• Task prompt
Whatever appears in the records apart from pictures must be reproduced exactly.
-------- Dataset records
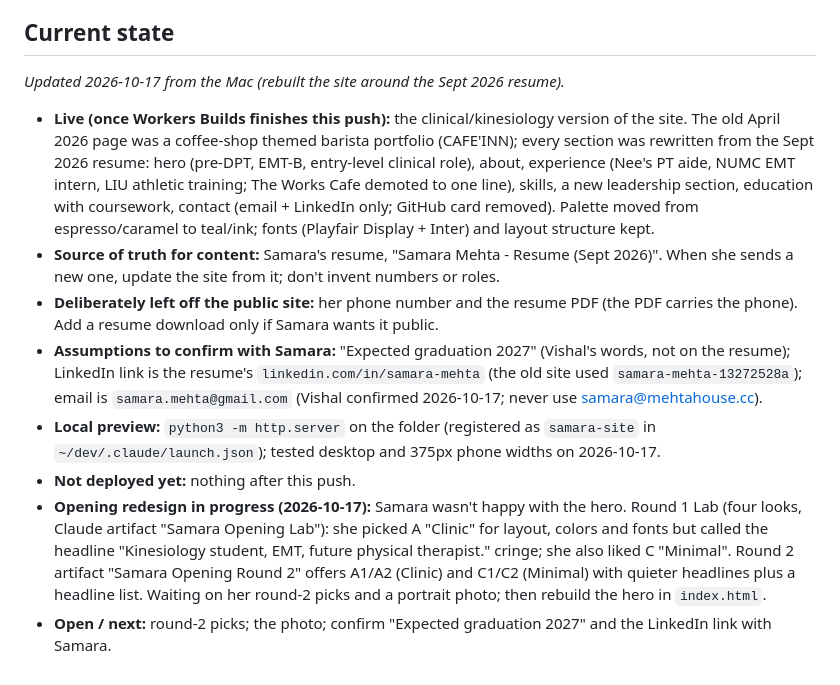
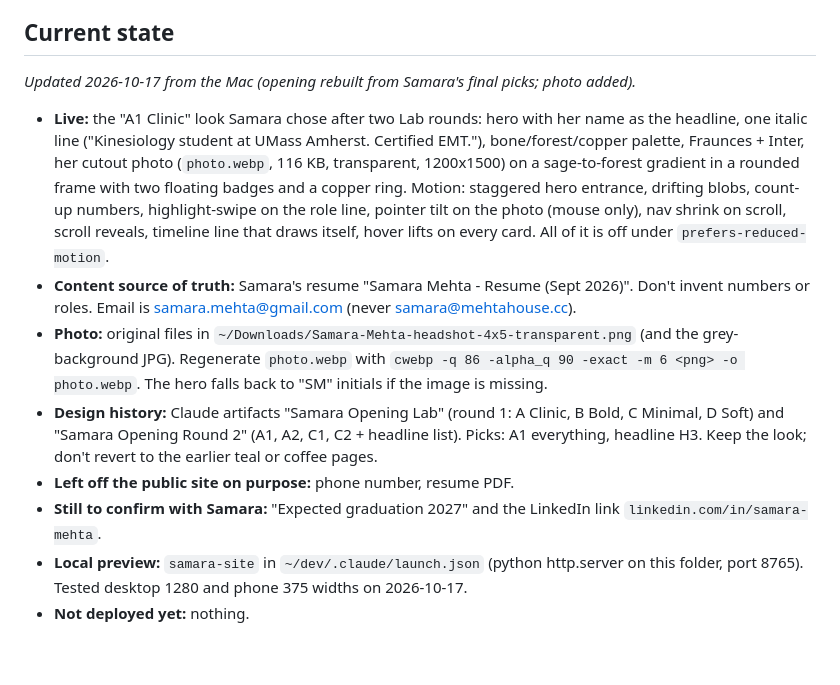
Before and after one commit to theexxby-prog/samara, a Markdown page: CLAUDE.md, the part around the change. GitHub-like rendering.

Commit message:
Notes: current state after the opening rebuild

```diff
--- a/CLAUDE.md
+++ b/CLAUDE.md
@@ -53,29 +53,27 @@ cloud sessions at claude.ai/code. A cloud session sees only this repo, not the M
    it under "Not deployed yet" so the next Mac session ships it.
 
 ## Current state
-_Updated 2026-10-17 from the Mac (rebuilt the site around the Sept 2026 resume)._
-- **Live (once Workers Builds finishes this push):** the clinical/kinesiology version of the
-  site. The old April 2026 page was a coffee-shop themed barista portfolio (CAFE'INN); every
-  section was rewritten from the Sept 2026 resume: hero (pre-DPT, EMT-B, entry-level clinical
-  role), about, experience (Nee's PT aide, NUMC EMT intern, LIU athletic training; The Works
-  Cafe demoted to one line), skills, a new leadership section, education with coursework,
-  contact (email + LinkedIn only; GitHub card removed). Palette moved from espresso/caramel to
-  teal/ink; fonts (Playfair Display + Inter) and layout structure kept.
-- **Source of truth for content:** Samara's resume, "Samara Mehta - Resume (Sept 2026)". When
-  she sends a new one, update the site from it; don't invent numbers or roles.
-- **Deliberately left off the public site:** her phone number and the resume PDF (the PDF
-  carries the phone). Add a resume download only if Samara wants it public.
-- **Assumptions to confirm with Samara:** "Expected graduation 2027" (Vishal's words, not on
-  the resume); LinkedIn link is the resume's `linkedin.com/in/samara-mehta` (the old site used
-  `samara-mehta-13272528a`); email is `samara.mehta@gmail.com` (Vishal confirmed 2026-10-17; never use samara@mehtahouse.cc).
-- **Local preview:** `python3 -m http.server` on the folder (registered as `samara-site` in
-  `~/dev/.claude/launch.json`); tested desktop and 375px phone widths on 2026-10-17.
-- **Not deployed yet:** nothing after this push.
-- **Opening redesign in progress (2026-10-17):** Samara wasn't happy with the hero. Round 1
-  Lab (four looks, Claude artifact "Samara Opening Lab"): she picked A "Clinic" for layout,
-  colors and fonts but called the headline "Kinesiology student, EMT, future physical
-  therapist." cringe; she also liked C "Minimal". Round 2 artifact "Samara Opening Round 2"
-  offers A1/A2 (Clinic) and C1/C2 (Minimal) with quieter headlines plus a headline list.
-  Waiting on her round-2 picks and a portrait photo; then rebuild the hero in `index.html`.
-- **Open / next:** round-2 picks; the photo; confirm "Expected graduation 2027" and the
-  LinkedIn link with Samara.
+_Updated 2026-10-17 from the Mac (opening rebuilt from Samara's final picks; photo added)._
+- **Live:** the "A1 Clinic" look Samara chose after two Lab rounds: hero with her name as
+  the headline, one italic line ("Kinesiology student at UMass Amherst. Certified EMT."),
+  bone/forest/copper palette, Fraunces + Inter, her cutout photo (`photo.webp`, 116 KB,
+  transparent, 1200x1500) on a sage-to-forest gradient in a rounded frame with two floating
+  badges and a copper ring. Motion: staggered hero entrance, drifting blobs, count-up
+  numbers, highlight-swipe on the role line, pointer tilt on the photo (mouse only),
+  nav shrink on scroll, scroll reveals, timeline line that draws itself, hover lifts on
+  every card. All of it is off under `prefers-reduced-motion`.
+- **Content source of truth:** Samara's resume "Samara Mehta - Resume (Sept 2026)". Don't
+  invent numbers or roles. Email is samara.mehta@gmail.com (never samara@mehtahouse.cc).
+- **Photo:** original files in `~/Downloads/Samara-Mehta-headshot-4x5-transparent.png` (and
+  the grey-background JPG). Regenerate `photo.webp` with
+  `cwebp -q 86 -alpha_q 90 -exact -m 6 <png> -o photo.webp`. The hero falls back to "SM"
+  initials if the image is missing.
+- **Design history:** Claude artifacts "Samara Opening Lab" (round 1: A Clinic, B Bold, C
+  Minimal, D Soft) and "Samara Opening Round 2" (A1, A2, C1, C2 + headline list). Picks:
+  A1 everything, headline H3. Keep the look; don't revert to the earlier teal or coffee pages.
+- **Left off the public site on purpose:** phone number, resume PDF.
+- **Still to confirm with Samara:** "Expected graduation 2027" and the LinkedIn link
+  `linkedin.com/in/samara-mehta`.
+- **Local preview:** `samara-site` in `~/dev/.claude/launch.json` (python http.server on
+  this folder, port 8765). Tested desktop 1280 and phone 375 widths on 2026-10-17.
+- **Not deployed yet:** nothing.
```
----------------
• Task solution
Before and after one commit to theexxby-prog/samara, a Markdown page: CLAUDE.md, the part around the change. GitHub-like rendering.

Commit message:
Notes: current state after the opening rebuild

```diff
--- a/CLAUDE.md
+++ b/CLAUDE.md
@@ -53,29 +53,27 @@ cloud sessions at claude.ai/code. A cloud session sees only this repo, not the M
    it under "Not deployed yet" so the next Mac session ships it.
 
 ## Current state
-_Updated 2026-10-17 from the Mac (rebuilt the site around the Sept 2026 resume)._
-- **Live (once Workers Builds finishes this push):** the clinical/kinesiology version of the
-  site. The old April 2026 page was a coffee-shop themed barista portfolio (CAFE'INN); every
-  section was rewritten from the Sept 2026 resume: hero (pre-DPT, EMT-B, entry-level clinical
-  role), about, experience (Nee's PT aide, NUMC EMT intern, LIU athletic training; The Works
-  Cafe demoted to one line), skills, a new leadership section, education with coursework,
-  contact (email + LinkedIn only; GitHub card removed). Palette moved from espresso/caramel to
-  teal/ink; fonts (Playfair Display + Inter) and layout structure kept.
-- **Source of truth for content:** Samara's resume, "Samara Mehta - Resume (Sept 2026)". When
-  she sends a new one, update the site from it; don't invent numbers or roles.
-- **Deliberately left off the public site:** her phone number and the resume PDF (the PDF
-  carries the phone). Add a resume download only if Samara wants it public.
-- **Assumptions to confirm with Samara:** "Expected graduation 2027" (Vishal's words, not on
-  the resume); LinkedIn link is the resume's `linkedin.com/in/samara-mehta` (the old site used
-  `samara-mehta-13272528a`); email is `samara.mehta@gmail.com` (Vishal confirmed 2026-10-17; never use samara@mehtahouse.cc).
-- **Local preview:** `python3 -m http.server` on the folder (registered as `samara-site` in
-  `~/dev/.claude/launch.json`); tested desktop and 375px phone widths on 2026-10-17.
-- **Not deployed yet:** nothing after this push.
-- **Opening redesign in progress (2026-10-17):** Samara wasn't happy with the hero. Round 1
-  Lab (four looks, Claude artifact "Samara Opening Lab"): she picked A "Clinic" for layout,
-  colors and fonts but called the headline "Kinesiology student, EMT, future physical
-  therapist." cringe; she also liked C "Minimal". Round 2 artifact "Samara Opening Round 2"
-  offers A1/A2 (Clinic) and C1/C2 (Minimal) with quieter headlines plus a headline list.
-  Waiting on her round-2 picks and a portrait photo; then rebuild the hero in `index.html`.
-- **Open / next:** round-2 picks; the photo; confirm "Expected graduation 2027" and the
-  LinkedIn link with Samara.
+_Updated 2026-10-17 from the Mac (opening rebuilt from Samara's final picks; photo added)._
+- **Live:** the "A1 Clinic" look Samara chose after two Lab rounds: hero with her name as
+  the headline, one italic line ("Kinesiology student at UMass Amherst. Certified EMT."),
+  bone/forest/copper palette, Fraunces + Inter, her cutout photo (`photo.webp`, 116 KB,
+  transparent, 1200x1500) on a sage-to-forest gradient in a rounded frame with two floating
+  badges and a copper ring. Motion: staggered hero entrance, drifting blobs, count-up
+  numbers, highlight-swipe on the role line, pointer tilt on the photo (mouse only),
+  nav shrink on scroll, scroll reveals, timeline line that draws itself, hover lifts on
+  every card. All of it is off under `prefers-reduced-motion`.
+- **Content source of truth:** Samara's resume "Samara Mehta - Resume (Sept 2026)". Don't
+  invent numbers or roles. Email is samara.mehta@gmail.com (never samara@mehtahouse.cc).
+- **Photo:** original files in `~/Downloads/Samara-Mehta-headshot-4x5-transparent.png` (and
+  the grey-background JPG). Regenerate `photo.webp` with
+  `cwebp -q 86 -alpha_q 90 -exact -m 6 <png> -o photo.webp`. The hero falls back to "SM"
+  initials if the image is missing.
+- **Design history:** Claude artifacts "Samara Opening Lab" (round 1: A Clinic, B Bold, C
+  Minimal, D Soft) and "Samara Opening Round 2" (A1, A2, C1, C2 + headline list). Picks:
+  A1 everything, headline H3. Keep the look; don't revert to the earlier teal or coffee pages.
+- **Left off the public site on purpose:** phone number, resume PDF.
+- **Still to confirm with Samara:** "Expected graduation 2027" and the LinkedIn link
+  `linkedin.com/in/samara-mehta`.
+- **Local preview:** `samara-site` in `~/dev/.claude/launch.json` (python http.server on
+  this folder, port 8765). Tested desktop 1280 and phone 375 widths on 2026-10-17.
+- **Not deployed yet:** nothing.
```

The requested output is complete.